Mary grew up mostly in Connecticut, the daughter of an engineer, and earned her undergraduate degree from Harvard in Boston before attaining her Masters at Columbia University in New York City. After college, she first worked for the East West Institute and then for Columbia University’s School of International and Public Affairs. At both stops she wore the Director of Development title with the employment spanning several years at each place.

Lengthy Cargill Career: In total, Mary spent 25 years with Cargill, Incorporated, a global business with many entities, with its core focus being the trading, purchasing, and distribution of agricultural commodities. Her career included postings in executive positions for many of the entities and divisions, with more than a handful of years in the headquarters office In Minneapolis. That’s significant for many reasons, one of which is, she met her husband, Bob Knuth, there. “We joke that he grew up in Nebraska and I grew up in a suburb of New York City, so the only place we could have met is Minneapolis.” And, indeed they did at a dinner party.

But Thompson’s Cargill career continued unabated with senior positions in several of the company’s businesses, including, most recently, a three-year stint as president and managing director of Cargill Meats Europe in the United Kingdom.

She came to Bonduelle Fresh Americas from Cargill, moving to California and joining the value-added salad company in October of 2018.

The California Experience: Mary said her husband was in charge of the move from England to California and has been “the general contractor” in getting the family settled in their new environment.
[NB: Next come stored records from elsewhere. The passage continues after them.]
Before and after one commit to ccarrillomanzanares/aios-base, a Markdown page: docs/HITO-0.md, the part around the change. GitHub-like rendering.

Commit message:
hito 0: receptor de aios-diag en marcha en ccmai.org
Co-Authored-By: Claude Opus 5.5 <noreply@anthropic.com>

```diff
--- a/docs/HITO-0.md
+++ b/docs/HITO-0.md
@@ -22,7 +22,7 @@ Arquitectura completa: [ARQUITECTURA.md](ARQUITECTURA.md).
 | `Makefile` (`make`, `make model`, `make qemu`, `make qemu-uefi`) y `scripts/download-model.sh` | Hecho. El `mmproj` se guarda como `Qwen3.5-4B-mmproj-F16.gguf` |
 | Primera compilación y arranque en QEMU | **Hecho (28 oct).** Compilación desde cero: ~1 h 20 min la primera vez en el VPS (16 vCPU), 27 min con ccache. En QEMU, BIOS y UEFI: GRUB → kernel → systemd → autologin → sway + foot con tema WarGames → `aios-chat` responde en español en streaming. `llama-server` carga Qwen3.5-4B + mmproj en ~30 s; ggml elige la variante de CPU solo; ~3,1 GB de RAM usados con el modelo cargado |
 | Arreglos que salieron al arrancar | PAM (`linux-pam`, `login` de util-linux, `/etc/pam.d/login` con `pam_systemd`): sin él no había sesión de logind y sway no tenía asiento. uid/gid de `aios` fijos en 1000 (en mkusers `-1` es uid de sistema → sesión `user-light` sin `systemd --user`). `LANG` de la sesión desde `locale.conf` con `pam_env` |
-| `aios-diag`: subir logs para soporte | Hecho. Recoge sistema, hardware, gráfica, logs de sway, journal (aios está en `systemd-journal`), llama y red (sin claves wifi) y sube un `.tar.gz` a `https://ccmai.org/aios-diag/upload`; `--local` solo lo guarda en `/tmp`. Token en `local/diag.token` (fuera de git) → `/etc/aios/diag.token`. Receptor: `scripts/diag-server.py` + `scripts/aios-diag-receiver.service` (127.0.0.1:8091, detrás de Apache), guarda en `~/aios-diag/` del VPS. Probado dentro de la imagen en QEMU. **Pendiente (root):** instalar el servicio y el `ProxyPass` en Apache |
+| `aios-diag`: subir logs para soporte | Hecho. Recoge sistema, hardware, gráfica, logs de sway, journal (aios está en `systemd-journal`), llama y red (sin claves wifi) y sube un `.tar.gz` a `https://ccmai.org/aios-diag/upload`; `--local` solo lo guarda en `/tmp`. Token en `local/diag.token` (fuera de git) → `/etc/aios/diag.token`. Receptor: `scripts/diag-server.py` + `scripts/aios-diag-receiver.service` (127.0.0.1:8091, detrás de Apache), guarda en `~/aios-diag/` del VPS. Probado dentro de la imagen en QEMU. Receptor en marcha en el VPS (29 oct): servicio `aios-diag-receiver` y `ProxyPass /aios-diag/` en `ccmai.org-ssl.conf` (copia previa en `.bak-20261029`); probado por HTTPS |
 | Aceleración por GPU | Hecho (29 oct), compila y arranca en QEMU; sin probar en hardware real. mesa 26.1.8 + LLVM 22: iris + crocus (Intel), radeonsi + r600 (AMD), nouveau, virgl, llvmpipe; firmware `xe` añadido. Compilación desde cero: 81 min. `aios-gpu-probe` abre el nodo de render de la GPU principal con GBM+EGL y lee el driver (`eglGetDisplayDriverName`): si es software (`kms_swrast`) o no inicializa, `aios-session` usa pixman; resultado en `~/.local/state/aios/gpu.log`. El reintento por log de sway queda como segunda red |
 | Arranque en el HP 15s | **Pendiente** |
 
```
He soon will seek a return to the work force in the non-profit world, which has consumed most of his career.

“We are loving California,” Mary said. “There is so much natural beauty. Of course we knew about the ocean and the coast but the mountains are also stunning.”

The family lives in Pasadena with the San Gabriel Mountains overhead. “We are outdoor people and love the opportunities here including biking and running. We love to ski and in fact, went skiing on the Fourth of July.”